Exercise directions
Only the number is wanted: count the lines in the data with "build" in them.

Records from a data source
▼

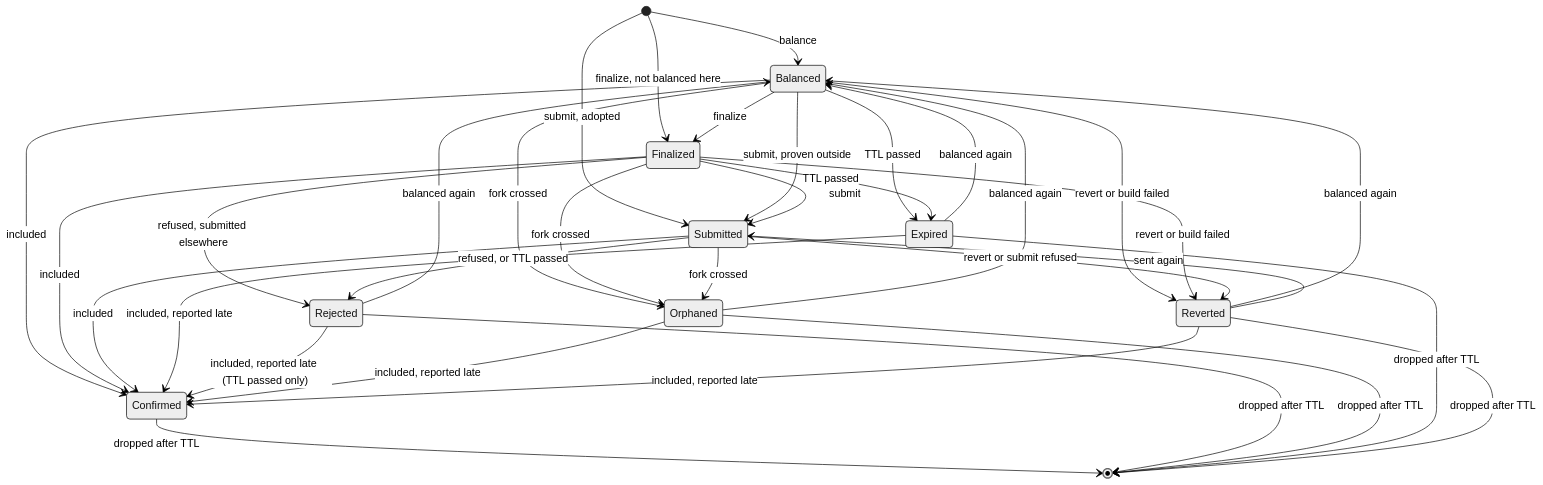
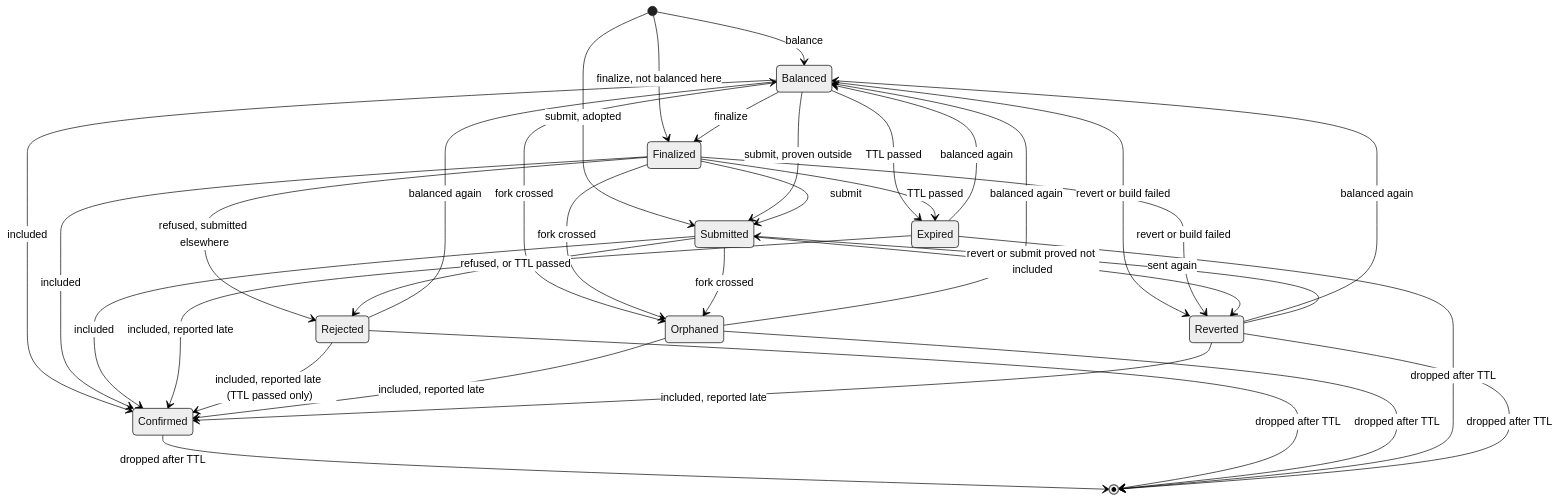
One commit to midnightntwrk/midnight-wallet changed the diagram in docs/decisions/0011-one-lifecycle-record-per-transaction.md. Above: the diagram before and after it, drawn with Mermaid (neutral theme). The commit also changed other lines of this file and 9 other files, not shown here.

````diff
--- a/docs/decisions/0011-one-lifecycle-record-per-transaction.md
+++ b/docs/decisions/0011-one-lifecycle-record-per-transaction.md
@@ -70,36 +70,36 @@
 ```mermaid
 stateDiagram-v2
   [*] --> Balanced: balance
   [*] --> Finalized: finalize, not balanced here
   [*] --> Submitted: submit, adopted
   Balanced --> Finalized: finalize
   Balanced --> Submitted: submit, proven outside
   Finalized --> Submitted: submit
   Balanced --> Confirmed: included
   Finalized --> Confirmed: included
   Submitted --> Confirmed: included
   Finalized --> Rejected: refused, submitted elsewhere
   Submitted --> Rejected: refused, or TTL passed
   Balanced --> Orphaned: fork crossed
   Finalized --> Orphaned: fork crossed
   Submitted --> Orphaned: fork crossed
   Balanced --> Expired: TTL passed
   Finalized --> Expired: TTL passed
   Balanced --> Reverted: revert or build failed
   Finalized --> Reverted: revert or build failed
-  Submitted --> Reverted: revert or submit refused
+  Submitted --> Reverted: revert or submit proved not included
   Rejected --> Balanced: balanced again
   Orphaned --> Balanced: balanced again
   Expired --> Balanced: balanced again
   Reverted --> Balanced: balanced again
   Reverted --> Submitted: sent again
   Expired --> Confirmed: included, reported late
   Rejected --> Confirmed: included, reported late (TTL passed only)
   Orphaned --> Confirmed: included, reported late
   Reverted --> Confirmed: included, reported late
   Confirmed --> [*]: dropped after TTL
   Rejected --> [*]: dropped after TTL
   Orphaned --> [*]: dropped after TTL
   Expired --> [*]: dropped after TTL
   Reverted --> [*]: dropped after TTL
 ```
````
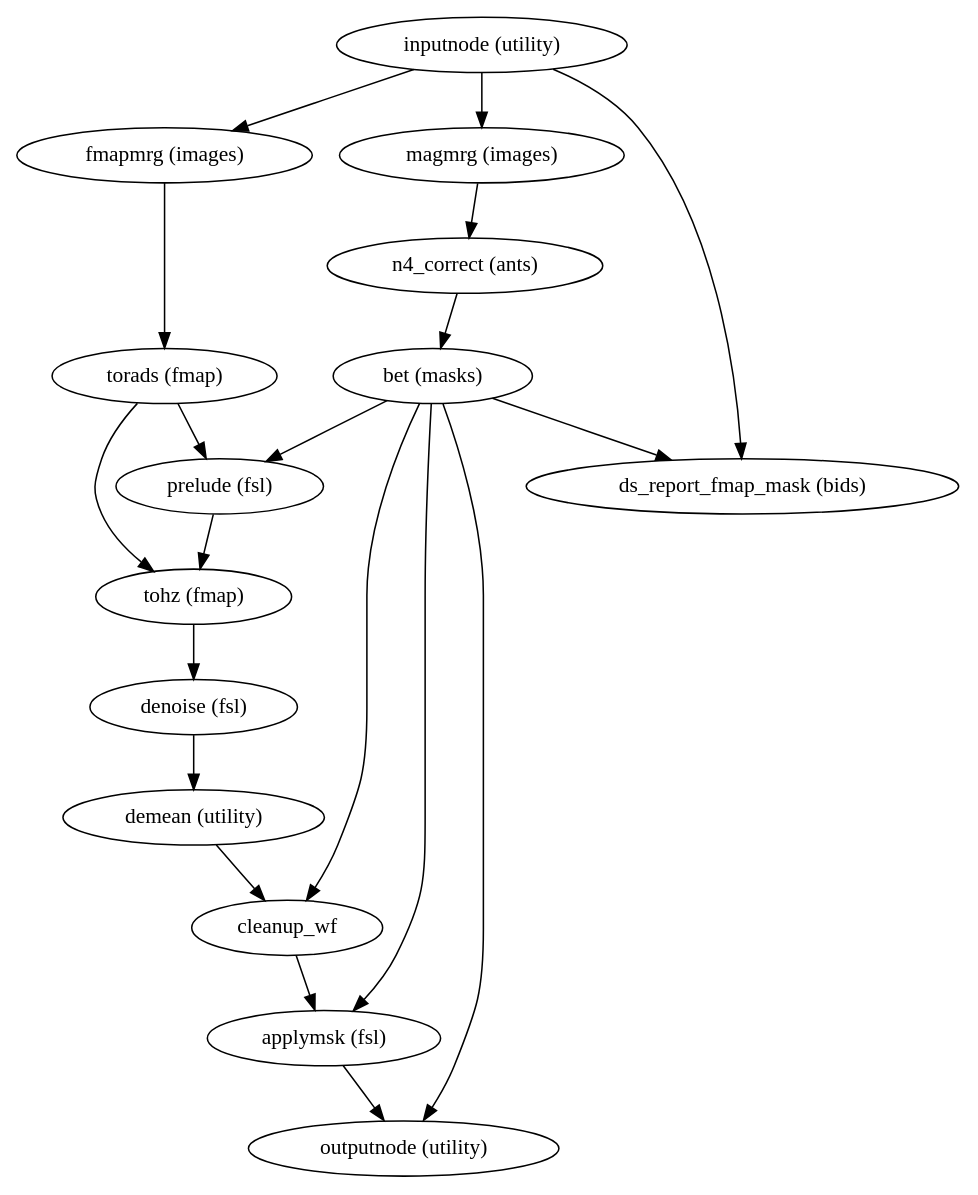
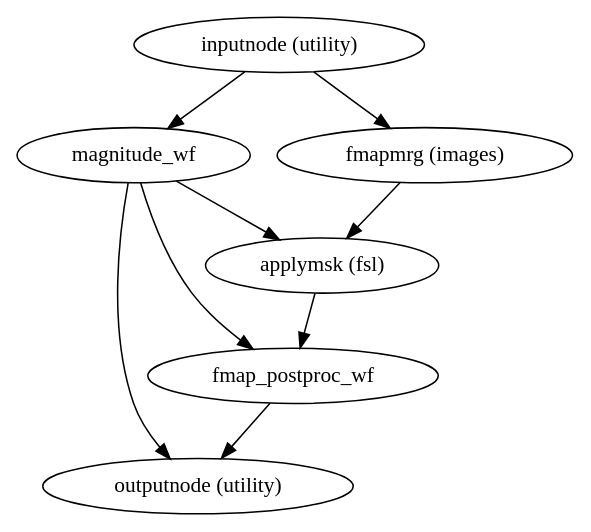
One commit to wayne009007/sdcflows changed the diagram in master/wf_directive/api/fmap_wf/sdcflows-workflows-fmap-1.dot. Above: the diagram before and after it, drawn with Graphviz. The commit also changed 259 other files, not shown here.

```diff
--- a/master/wf_directive/api/fmap_wf/sdcflows-workflows-fmap-1.dot
+++ b/master/wf_directive/api/fmap_wf/sdcflows-workflows-fmap-1.dot
@@ -1,35 +1,16 @@
 strict digraph  {
 "inputnode (utility)";
-"magmrg (images)";
+magnitude_wf;
 "fmapmrg (images)";
-"ds_report_fmap_mask (bids)";
-"n4_correct (ants)";
-"torads (fmap)";
-"bet (masks)";
 "outputnode (utility)";
-"prelude (fsl)";
-cleanup_wf;
 "applymsk (fsl)";
-"tohz (fmap)";
-"denoise (fsl)";
-"demean (utility)";
-"inputnode (utility)" -> "magmrg (images)";
+fmap_postproc_wf;
+"inputnode (utility)" -> magnitude_wf;
 "inputnode (utility)" -> "fmapmrg (images)";
-"inputnode (utility)" -> "ds_report_fmap_mask (bids)";
-"magmrg (images)" -> "n4_correct (ants)";
-"fmapmrg (images)" -> "torads (fmap)";
-"n4_correct (ants)" -> "bet (masks)";
-"torads (fmap)" -> "tohz (fmap)";
-"torads (fmap)" -> "prelude (fsl)";
-"bet (masks)" -> "outputnode (utility)";
-"bet (masks)" -> "ds_report_fmap_mask (bids)";
-"bet (masks)" -> "prelude (fsl)";
-"bet (masks)" -> cleanup_wf;
-"bet (masks)" -> "applymsk (fsl)";
-"prelude (fsl)" -> "tohz (fmap)";
-cleanup_wf -> "applymsk (fsl)";
-"applymsk (fsl)" -> "outputnode (utility)";
-"tohz (fmap)" -> "denoise (fsl)";
-"denoise (fsl)" -> "demean (utility)";
-"demean (utility)" -> cleanup_wf;
+magnitude_wf -> "outputnode (utility)";
+magnitude_wf -> "applymsk (fsl)";
+magnitude_wf -> fmap_postproc_wf;
+"fmapmrg (images)" -> "applymsk (fsl)";
+"applymsk (fsl)" -> fmap_postproc_wf;
+fmap_postproc_wf -> "outputnode (utility)";
 }
```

▲

Response area
2